* [About this task]:
Go line by line through the records below. Copy whichever lines contain the string "einfacher".

════

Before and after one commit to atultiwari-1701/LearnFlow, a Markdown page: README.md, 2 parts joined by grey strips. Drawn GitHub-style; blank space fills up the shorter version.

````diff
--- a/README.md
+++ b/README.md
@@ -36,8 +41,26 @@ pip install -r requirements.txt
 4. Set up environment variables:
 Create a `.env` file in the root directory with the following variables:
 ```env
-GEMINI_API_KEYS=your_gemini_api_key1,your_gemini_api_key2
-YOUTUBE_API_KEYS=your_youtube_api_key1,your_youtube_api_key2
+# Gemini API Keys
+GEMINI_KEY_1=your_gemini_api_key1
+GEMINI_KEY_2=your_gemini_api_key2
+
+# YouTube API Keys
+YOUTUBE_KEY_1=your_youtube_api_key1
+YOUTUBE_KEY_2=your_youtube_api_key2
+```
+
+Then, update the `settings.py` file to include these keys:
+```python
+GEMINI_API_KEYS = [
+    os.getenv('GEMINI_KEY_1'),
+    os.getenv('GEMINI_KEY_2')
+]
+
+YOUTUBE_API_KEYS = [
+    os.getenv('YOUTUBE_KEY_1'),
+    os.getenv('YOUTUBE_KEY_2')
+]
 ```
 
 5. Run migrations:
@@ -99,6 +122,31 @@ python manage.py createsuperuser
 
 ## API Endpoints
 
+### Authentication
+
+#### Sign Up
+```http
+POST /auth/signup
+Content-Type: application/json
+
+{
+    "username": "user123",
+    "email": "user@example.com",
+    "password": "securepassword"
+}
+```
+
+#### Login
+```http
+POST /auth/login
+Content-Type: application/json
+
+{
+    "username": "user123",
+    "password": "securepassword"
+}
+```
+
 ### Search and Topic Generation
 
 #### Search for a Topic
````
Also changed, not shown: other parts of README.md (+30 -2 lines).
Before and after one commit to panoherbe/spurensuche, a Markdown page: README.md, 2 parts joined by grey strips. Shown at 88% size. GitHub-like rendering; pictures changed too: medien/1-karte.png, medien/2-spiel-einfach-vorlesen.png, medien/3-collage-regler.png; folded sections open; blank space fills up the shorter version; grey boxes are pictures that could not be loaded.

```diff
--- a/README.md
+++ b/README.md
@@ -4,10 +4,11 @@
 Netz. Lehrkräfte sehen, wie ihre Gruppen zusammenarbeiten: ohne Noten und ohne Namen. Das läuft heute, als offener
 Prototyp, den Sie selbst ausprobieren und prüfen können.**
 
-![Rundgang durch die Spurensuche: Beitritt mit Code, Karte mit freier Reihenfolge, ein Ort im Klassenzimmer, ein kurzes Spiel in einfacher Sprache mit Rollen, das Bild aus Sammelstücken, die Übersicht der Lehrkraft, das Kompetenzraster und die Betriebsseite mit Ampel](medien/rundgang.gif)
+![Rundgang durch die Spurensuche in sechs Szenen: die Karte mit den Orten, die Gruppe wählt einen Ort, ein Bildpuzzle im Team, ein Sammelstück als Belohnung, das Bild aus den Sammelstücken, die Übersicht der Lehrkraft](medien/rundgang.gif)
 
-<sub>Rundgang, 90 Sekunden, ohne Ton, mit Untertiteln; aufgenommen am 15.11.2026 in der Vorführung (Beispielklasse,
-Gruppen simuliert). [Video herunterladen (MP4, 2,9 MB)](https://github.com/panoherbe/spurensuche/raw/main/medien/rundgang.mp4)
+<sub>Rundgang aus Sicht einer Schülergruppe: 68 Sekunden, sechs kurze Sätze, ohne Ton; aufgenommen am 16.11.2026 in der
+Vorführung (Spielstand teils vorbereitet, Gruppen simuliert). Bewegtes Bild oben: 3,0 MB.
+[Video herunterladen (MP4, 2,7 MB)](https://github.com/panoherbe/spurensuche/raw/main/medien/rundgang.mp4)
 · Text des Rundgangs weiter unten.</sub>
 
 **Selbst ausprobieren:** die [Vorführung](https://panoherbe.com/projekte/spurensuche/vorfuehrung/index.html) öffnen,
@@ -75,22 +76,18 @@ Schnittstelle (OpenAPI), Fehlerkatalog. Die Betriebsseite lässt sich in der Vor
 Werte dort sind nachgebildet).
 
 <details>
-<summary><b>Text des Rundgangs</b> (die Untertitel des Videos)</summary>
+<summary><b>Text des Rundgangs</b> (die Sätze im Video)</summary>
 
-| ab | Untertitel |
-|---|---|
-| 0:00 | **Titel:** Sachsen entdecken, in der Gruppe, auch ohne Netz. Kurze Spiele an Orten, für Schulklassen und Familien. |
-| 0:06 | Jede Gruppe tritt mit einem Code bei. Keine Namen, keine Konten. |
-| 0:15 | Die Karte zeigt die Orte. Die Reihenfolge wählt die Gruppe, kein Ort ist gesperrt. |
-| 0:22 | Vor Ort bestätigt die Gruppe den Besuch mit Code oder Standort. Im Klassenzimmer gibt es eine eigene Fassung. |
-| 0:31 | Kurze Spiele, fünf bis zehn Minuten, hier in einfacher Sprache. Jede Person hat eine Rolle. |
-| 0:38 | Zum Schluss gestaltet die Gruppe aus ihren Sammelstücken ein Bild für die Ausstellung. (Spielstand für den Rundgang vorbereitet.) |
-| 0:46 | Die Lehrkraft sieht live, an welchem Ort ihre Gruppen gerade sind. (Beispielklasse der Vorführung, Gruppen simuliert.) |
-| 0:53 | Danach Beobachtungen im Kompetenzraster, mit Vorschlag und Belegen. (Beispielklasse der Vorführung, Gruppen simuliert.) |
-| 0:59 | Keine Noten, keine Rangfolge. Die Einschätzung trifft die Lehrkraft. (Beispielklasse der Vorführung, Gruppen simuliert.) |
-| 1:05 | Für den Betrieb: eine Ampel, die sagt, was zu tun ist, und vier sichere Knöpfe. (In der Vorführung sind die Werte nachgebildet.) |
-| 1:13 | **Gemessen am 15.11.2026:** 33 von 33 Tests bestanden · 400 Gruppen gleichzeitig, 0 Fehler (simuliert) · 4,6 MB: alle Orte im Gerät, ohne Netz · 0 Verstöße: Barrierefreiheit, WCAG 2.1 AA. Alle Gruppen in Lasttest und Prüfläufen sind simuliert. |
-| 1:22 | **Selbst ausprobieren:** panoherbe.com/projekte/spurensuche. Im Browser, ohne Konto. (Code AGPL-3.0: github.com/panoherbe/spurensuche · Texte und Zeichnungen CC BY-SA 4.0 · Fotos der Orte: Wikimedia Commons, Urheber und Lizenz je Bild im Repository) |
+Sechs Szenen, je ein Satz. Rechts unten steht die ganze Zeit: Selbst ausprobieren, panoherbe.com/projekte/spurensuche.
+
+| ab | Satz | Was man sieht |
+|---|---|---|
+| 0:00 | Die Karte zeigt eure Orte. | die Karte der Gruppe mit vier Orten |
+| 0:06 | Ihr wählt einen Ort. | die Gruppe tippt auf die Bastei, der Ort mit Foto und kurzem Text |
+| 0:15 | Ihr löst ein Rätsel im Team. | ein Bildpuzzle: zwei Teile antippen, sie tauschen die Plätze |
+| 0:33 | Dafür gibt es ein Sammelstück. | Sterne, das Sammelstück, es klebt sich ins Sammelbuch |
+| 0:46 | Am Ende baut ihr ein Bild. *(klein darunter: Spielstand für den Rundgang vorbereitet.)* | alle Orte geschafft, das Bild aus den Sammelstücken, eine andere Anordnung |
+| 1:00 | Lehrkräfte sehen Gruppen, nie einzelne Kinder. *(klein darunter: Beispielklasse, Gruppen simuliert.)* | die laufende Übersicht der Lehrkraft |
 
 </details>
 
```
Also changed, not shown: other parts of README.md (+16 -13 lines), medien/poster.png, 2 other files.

════

* [Response to the exercise]:
-![Rundgang durch die Spurensuche: Beitritt mit Code, Karte mit freier Reihenfolge, ein Ort im Klassenzimmer, ein kurzes Spiel in einfacher Sprache mit Rollen, das Bild aus Sammelstücken, die Übersicht der Lehrkraft, das Kompetenzraster und die Betriebsseite mit Ampel](medien/rundgang.gif)
-| 0:31 | Kurze Spiele, fünf bis zehn Minuten, hier in einfacher Sprache. Jede Person hat eine Rolle. |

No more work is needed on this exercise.